If you are looking for something different to do this fall, head to the Trinity River Audubon Center for Owl-O-Ween.
It takes place on October 27th, and is a fun way to prowl for owls while exploring the largest hardwood forest in the United States.
Owls may include:
Eastern Screech Owl
Eastern screech owls are short, stocky birds with almost no neck. They're either mostly gray or reddish-brown, and they display spots that provide excellent camouflage. These creatures are usually heard and not seen, though bird watchers may see them sitting in tree cavities during daylight hours. Listen for their trilling or whinnying songs.
Great Horned Owl
Great horned owls are easily identified by the two feathered tufts on their head. While in flight, their rounded head and short bill combine to create a blunt-silhouette. These birds have reddish-brown faces and mottled gray-brown feathers and may be spotted sitting on fence posts and tree limbs.
Barn owls are larger than screech owls and smaller than the great horned species. They have dark eyes and display pale feathers, and at night, they may appear all white. Barn owls hunt over large areas of open land and make a long, harsh screech that lasts approximately two seconds.
Barred owls are famous for their "who cooks for you all" call. They feature mottled brown and white feathers, and their underparts are marked with vertical brown bars. During the day, these birds roost quietly in trees, and at night, they search for small animals such as rodents.

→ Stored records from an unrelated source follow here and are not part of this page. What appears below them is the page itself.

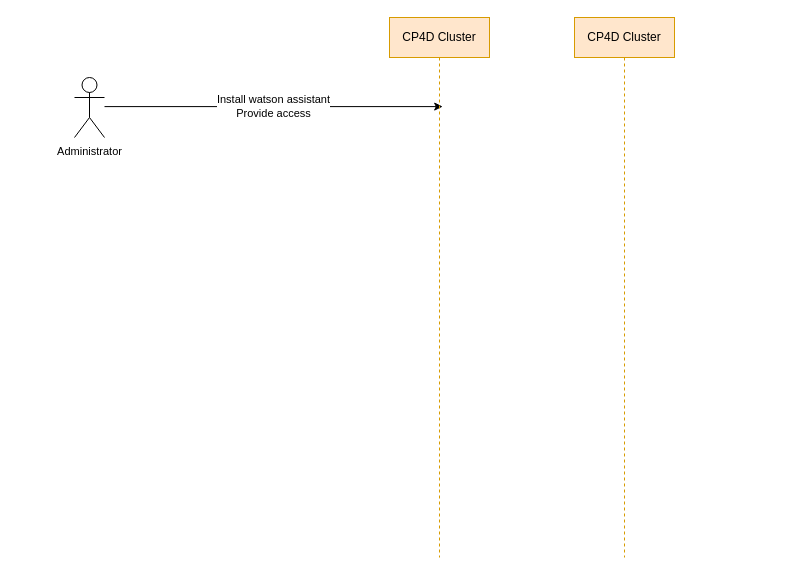
Above: wasst.drawio in kanchantewary/CloudPakForData (draw.io), before the change. Source tidied: cells renumbered, new cells numbered last; positions are measured from the earlier drawing's top-left corner, leaving out a move shared by most shapes. Both pictures are drawn from the tidied source at 100%, with x=0, y=0 at pixel (74, 17). Pictures stored in the file or linked from it are replaced by grey dashed boxes.
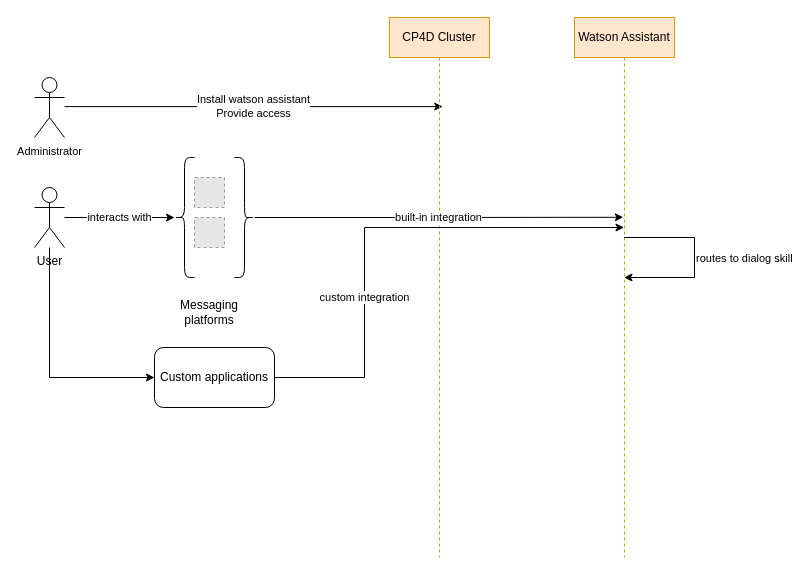
Above is the later version.

The edit, as a diff of the source:
```diff
@@
     <mxCell id="3" value="&lt;font style=&quot;font-size: 11px&quot;&gt;Administrator&lt;/font&gt;" style="shape=umlActor;verticalLabelPosition=bottom;verticalAlign=top;html=1;outlineConnect=0;" parent="1" vertex="1">
-      <mxGeometry y="60" width="30" height="60" as="geometry" />
+      <mxGeometry x="-40" y="60" width="30" height="60" as="geometry" />
     </mxCell>
@@
-    <mxCell id="5" value="CP4D Cluster" style="shape=umlLifeline;perimeter=lifelinePerimeter;whiteSpace=wrap;html=1;outlineConnect=0;fillColor=#ffe6cc;strokeColor=#d79b00;" parent="1" vertex="1">
+    <mxCell id="5" value="Watson Assistant" style="shape=umlLifeline;perimeter=lifelinePerimeter;whiteSpace=wrap;html=1;outlineConnect=0;fillColor=#ffe6cc;strokeColor=#d79b00;" parent="1" vertex="1">
       <mxGeometry x="500" width="100" height="540" as="geometry" />
     </mxCell>
+    <mxCell id="6" value="interacts with" style="edgeStyle=orthogonalEdgeStyle;rounded=0;jettySize=auto;html=1;" parent="1" edge="1" source="8" target="11">
+      <mxGeometry relative="1" as="geometry" />
+    </mxCell>
+    <mxCell id="7" style="edgeStyle=orthogonalEdgeStyle;rounded=0;jettySize=auto;html=1;entryX=0;entryY=0.5;entryDx=0;entryDy=0;" parent="1" edge="1" source="8" target="16">
+      <mxGeometry relative="1" as="geometry">
+        <Array as="points">
+          <mxPoint x="-25" y="360" />
+        </Array>
+      </mxGeometry>
+    </mxCell>
+    <mxCell id="8" value="User" style="shape=umlActor;verticalLabelPosition=bottom;verticalAlign=top;html=1;outlineConnect=0;" parent="1" vertex="1">
+      <mxGeometry x="-40" y="170" width="30" height="60" as="geometry" />
+    </mxCell>
+    <mxCell id="9" style="fillColor=#E6E6E6;strokeColor=#999999;dashed=1;html=1;verticalAlign=top;verticalLabelPosition=bottom;labelBackgroundColor=#ffffff;" parent="1" vertex="1">
+      <mxGeometry x="120" y="160" width="30" height="30" as="geometry" />
+    </mxCell>
+    <mxCell id="10" style="fillColor=#E6E6E6;strokeColor=#999999;dashed=1;html=1;verticalAlign=top;verticalLabelPosition=bottom;labelBackgroundColor=#ffffff;" parent="1" vertex="1">
+      <mxGeometry x="120" y="200" width="30" height="30" as="geometry" />
+    </mxCell>
+    <mxCell id="11" style="shape=curlyBracket;whiteSpace=wrap;html=1;rounded=1;" parent="1" vertex="1">
+      <mxGeometry x="100" y="140" width="20" height="120" as="geometry" />
+    </mxCell>
+    <mxCell id="12" value="Messaging platforms" style="text;html=1;strokeColor=none;fillColor=none;align=center;verticalAlign=middle;whiteSpace=wrap;rounded=0;" parent="1" vertex="1">
+      <mxGeometry x="100" y="280" width="70" height="30" as="geometry" />
+    </mxCell>
+    <mxCell id="13" value="built-in integration" style="edgeStyle=orthogonalEdgeStyle;rounded=0;jettySize=auto;html=1;entryX=0.488;entryY=0.37;entryDx=0;entryDy=0;entryPerimeter=0;" parent="1" edge="1" source="14" target="5">
+      <mxGeometry relative="1" as="geometry" />
+    </mxCell>
+    <mxCell id="14" style="shape=curlyBracket;whiteSpace=wrap;html=1;rounded=1;direction=west;" parent="1" vertex="1">
+      <mxGeometry x="160" y="140" width="20" height="120" as="geometry" />
+    </mxCell>
+    <mxCell id="15" value="custom integration" style="edgeStyle=orthogonalEdgeStyle;rounded=0;jettySize=auto;html=1;" parent="1" edge="1" source="16" target="5">
+      <mxGeometry x="-0.32" relative="1" as="geometry">
+        <Array as="points">
+          <mxPoint x="290" y="360" />
+          <mxPoint x="290" y="210" />
+        </Array>
+      </mxGeometry>
+    </mxCell>
+    <mxCell id="16" value="Custom applications" style="rounded=1;whiteSpace=wrap;html=1;" parent="1" vertex="1">
+      <mxGeometry x="80" y="330" width="120" height="60" as="geometry" />
+    </mxCell>
+    <mxCell id="17" value="routes to dialog skill" style="edgeStyle=orthogonalEdgeStyle;rounded=0;orthogonalLoop=1;jettySize=auto;html=1;align=left;" parent="1" edge="1" source="5" target="5">
+      <mxGeometry relative="1" as="geometry">
+        <Array as="points">
+          <mxPoint x="620" y="220" />
+          <mxPoint x="590" y="260" />
+        </Array>
+      </mxGeometry>
+    </mxCell>
```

Owl-O-Ween is just one of the seasonal events you can enjoy if you call our downtown Dallas apartments home. Please contact our leasing agents to set up a tour. They'd love to show you firsthand all we have to offer.
"Living the High Life"